*** The data ***
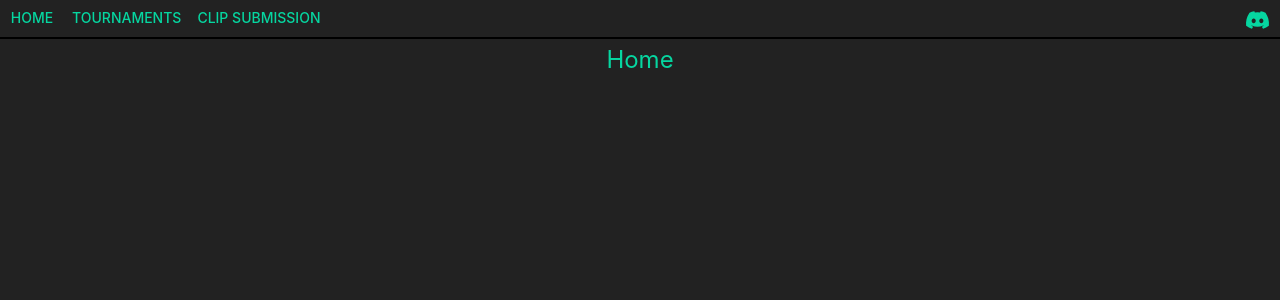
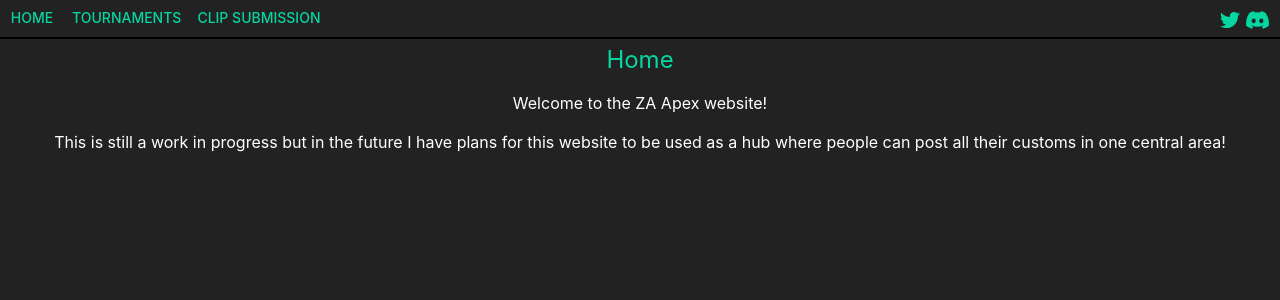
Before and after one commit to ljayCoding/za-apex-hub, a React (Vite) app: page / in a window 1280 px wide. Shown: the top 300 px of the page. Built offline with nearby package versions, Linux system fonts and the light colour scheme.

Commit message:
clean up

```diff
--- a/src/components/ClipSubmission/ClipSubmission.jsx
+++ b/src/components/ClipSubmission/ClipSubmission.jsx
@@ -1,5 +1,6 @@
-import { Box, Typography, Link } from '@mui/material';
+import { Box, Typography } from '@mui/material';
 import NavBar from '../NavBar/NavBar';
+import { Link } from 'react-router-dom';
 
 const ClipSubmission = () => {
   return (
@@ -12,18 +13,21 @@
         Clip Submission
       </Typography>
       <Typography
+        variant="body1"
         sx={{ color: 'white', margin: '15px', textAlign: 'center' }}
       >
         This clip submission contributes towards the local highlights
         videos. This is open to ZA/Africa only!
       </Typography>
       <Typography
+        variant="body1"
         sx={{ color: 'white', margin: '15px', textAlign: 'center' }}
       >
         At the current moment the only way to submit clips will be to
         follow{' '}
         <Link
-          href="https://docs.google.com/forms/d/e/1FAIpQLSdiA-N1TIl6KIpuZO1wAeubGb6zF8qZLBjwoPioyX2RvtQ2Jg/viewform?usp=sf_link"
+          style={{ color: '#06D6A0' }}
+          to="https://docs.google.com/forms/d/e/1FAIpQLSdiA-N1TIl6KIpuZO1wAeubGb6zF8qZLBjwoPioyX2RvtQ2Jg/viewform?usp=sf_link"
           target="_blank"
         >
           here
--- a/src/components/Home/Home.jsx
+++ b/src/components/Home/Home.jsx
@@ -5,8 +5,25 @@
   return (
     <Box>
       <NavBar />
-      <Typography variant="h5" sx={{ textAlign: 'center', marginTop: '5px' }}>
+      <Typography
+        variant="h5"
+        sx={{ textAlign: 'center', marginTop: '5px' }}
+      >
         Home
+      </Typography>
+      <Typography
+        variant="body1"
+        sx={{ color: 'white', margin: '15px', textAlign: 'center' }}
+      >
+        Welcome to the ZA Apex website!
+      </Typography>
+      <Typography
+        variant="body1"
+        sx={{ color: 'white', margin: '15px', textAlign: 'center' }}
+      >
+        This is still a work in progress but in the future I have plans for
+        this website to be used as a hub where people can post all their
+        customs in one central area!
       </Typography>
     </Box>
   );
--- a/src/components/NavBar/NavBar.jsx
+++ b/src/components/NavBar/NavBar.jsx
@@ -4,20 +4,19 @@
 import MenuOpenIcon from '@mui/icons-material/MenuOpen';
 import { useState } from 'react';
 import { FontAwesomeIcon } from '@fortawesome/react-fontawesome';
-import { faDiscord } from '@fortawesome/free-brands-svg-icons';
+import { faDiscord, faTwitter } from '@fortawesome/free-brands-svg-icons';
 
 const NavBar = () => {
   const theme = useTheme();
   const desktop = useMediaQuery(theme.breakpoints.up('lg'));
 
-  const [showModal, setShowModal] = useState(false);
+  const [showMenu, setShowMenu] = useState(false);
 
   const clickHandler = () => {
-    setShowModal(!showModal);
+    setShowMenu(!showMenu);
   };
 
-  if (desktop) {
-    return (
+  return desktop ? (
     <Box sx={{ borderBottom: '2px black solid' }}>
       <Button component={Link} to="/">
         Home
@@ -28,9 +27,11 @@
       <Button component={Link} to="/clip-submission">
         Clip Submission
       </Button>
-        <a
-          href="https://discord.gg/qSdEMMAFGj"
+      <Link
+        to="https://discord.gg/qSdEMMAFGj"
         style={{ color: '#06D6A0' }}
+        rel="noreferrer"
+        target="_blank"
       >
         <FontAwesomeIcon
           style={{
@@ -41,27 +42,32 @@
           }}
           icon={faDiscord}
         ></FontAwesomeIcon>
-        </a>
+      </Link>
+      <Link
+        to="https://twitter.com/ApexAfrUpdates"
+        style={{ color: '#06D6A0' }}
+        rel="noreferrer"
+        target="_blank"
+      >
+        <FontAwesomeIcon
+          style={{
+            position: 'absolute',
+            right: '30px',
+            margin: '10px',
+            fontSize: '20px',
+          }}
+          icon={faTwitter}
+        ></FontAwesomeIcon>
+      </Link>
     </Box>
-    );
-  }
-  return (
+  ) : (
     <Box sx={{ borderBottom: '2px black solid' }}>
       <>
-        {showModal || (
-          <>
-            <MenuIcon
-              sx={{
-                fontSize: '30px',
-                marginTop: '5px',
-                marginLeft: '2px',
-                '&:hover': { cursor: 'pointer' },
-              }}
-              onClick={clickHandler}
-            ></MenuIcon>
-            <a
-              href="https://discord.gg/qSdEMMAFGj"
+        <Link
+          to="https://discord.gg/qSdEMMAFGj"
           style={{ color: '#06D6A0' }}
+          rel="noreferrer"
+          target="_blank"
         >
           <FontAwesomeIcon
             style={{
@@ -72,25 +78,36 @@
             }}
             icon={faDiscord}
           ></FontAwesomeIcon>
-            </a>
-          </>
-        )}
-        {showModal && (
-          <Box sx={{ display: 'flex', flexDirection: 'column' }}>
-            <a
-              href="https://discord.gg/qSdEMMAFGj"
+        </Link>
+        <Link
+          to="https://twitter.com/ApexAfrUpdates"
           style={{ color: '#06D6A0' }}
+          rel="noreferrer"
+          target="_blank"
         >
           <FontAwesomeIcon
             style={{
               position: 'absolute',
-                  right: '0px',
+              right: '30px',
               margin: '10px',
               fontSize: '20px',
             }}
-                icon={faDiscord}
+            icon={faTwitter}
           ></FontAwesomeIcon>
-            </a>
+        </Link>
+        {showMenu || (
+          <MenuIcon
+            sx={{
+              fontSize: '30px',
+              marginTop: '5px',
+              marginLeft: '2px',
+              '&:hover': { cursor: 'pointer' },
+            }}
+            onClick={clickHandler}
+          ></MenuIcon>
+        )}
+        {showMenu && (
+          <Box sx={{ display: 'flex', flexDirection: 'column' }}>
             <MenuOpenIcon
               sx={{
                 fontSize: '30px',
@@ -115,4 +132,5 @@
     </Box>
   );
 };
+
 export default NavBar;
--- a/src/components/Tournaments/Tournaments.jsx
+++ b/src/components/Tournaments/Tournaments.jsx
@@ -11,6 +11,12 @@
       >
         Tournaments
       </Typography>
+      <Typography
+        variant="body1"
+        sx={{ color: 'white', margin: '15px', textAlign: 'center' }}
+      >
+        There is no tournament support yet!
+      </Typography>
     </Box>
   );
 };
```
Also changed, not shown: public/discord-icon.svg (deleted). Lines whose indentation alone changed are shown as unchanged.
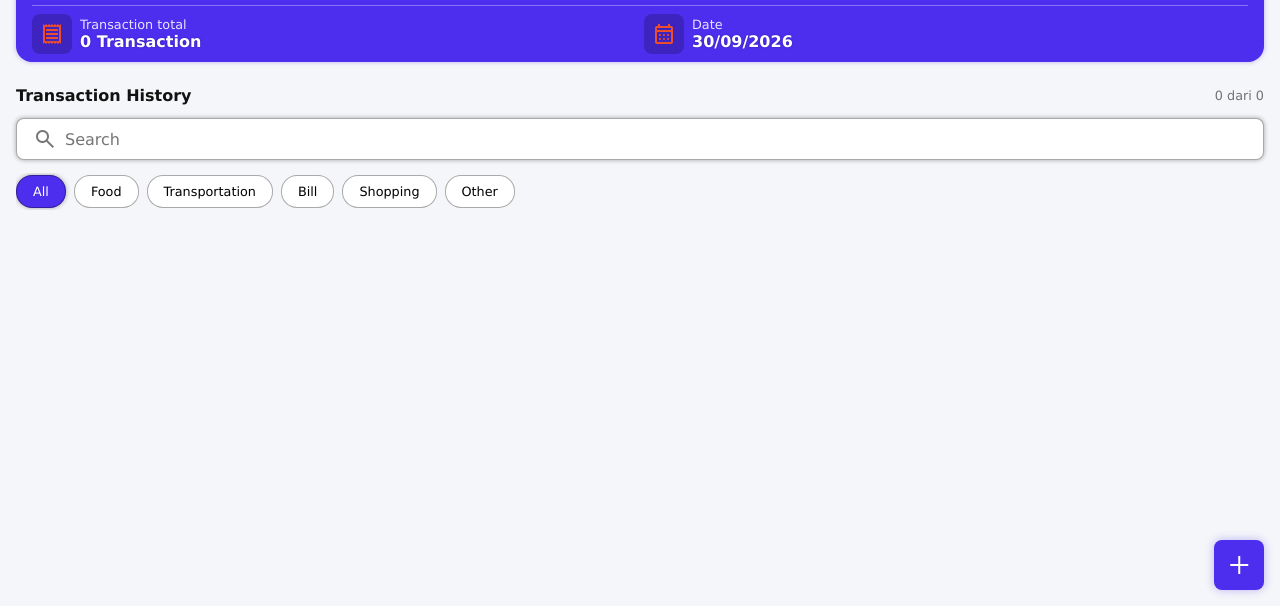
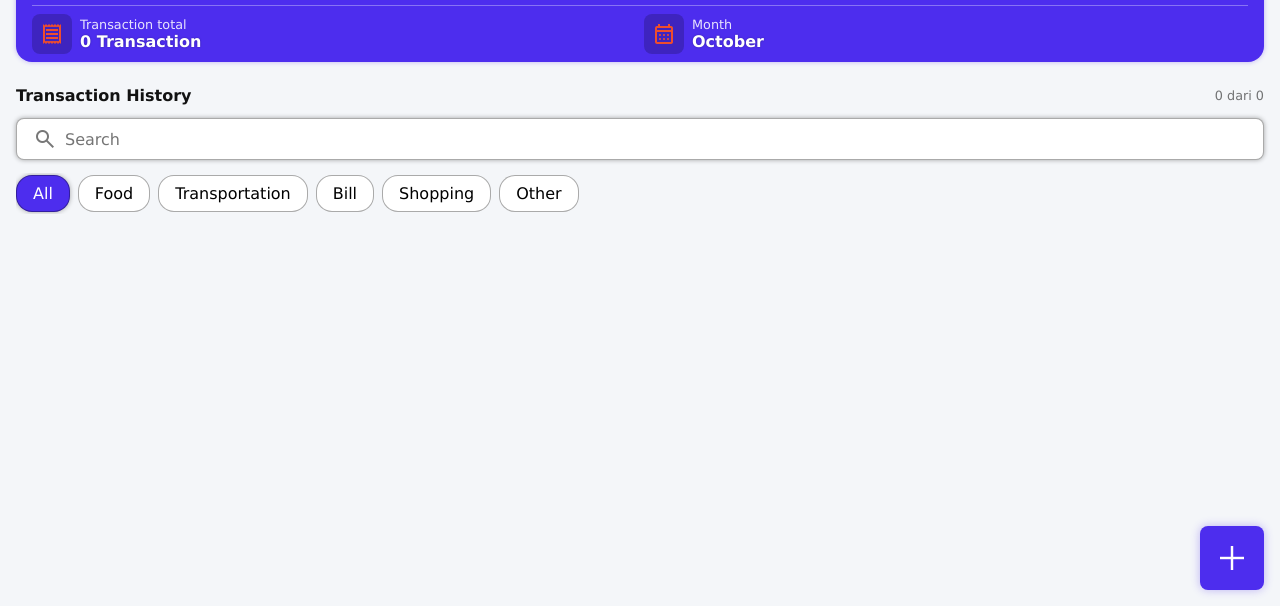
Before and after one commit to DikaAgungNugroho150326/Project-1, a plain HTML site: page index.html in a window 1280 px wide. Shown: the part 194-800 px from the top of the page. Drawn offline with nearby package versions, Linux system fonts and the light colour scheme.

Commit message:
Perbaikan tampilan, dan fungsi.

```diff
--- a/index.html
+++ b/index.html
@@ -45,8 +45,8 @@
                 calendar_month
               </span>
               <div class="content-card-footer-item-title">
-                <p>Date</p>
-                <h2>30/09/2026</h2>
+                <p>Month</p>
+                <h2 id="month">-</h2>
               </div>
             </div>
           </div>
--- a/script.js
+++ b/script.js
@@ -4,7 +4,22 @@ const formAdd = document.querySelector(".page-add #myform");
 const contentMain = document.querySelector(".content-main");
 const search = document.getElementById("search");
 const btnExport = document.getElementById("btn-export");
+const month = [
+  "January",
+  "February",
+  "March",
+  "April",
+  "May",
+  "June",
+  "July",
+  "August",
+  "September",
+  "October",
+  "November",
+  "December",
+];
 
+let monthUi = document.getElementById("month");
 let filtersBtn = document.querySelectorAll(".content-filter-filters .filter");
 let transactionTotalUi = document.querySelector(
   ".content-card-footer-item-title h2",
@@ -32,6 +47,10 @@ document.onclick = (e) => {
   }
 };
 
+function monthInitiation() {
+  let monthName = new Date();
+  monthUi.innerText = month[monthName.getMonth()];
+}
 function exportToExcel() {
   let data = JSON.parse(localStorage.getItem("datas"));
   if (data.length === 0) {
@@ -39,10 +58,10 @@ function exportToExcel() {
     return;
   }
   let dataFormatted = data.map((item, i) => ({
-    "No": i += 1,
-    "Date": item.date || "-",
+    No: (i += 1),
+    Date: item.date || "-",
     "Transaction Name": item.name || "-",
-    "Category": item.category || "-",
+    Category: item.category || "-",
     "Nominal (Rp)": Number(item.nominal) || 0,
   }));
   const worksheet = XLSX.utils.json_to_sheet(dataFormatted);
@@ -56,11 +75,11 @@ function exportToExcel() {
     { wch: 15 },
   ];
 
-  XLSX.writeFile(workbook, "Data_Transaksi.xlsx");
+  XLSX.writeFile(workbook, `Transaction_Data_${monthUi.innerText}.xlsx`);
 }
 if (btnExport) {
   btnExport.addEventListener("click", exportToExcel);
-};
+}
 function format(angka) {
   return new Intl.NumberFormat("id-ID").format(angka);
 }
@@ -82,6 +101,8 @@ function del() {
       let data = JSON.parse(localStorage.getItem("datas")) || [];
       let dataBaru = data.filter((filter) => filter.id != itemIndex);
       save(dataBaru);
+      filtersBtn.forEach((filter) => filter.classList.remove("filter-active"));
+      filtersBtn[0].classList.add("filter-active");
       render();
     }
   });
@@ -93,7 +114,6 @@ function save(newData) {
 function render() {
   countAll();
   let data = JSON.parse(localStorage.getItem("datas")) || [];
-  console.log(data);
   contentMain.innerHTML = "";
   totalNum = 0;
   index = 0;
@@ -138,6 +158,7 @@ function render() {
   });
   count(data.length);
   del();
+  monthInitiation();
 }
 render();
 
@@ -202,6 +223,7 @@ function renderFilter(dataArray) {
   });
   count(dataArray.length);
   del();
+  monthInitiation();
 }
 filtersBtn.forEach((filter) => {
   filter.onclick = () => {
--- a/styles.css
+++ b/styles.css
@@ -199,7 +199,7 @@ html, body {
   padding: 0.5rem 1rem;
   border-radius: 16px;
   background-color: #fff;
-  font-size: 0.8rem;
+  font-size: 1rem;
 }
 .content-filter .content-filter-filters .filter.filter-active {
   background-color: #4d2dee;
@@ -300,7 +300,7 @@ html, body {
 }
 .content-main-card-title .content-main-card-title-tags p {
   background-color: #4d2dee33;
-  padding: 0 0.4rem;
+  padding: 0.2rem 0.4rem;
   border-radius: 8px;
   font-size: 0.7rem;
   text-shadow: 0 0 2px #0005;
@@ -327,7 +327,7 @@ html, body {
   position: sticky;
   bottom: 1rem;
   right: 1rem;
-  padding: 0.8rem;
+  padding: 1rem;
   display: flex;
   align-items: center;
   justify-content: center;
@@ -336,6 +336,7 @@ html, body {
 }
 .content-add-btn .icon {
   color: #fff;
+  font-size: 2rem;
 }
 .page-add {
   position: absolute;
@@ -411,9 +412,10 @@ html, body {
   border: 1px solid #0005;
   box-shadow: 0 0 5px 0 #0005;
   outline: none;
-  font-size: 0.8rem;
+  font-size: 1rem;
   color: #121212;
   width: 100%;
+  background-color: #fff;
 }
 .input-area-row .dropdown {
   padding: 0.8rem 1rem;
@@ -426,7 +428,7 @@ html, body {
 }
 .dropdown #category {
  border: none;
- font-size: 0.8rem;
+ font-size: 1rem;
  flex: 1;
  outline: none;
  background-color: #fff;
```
*** End of The data ***
What this task involves:
Your response should contain each line of the listing in which the word "padding" occurs.

Response to the task:
   padding: 0.5rem 1rem;
-  padding: 0 0.4rem;
+  padding: 0.2rem 0.4rem;
-  padding: 0.8rem;
+  padding: 1rem;
   padding: 0.8rem 1rem;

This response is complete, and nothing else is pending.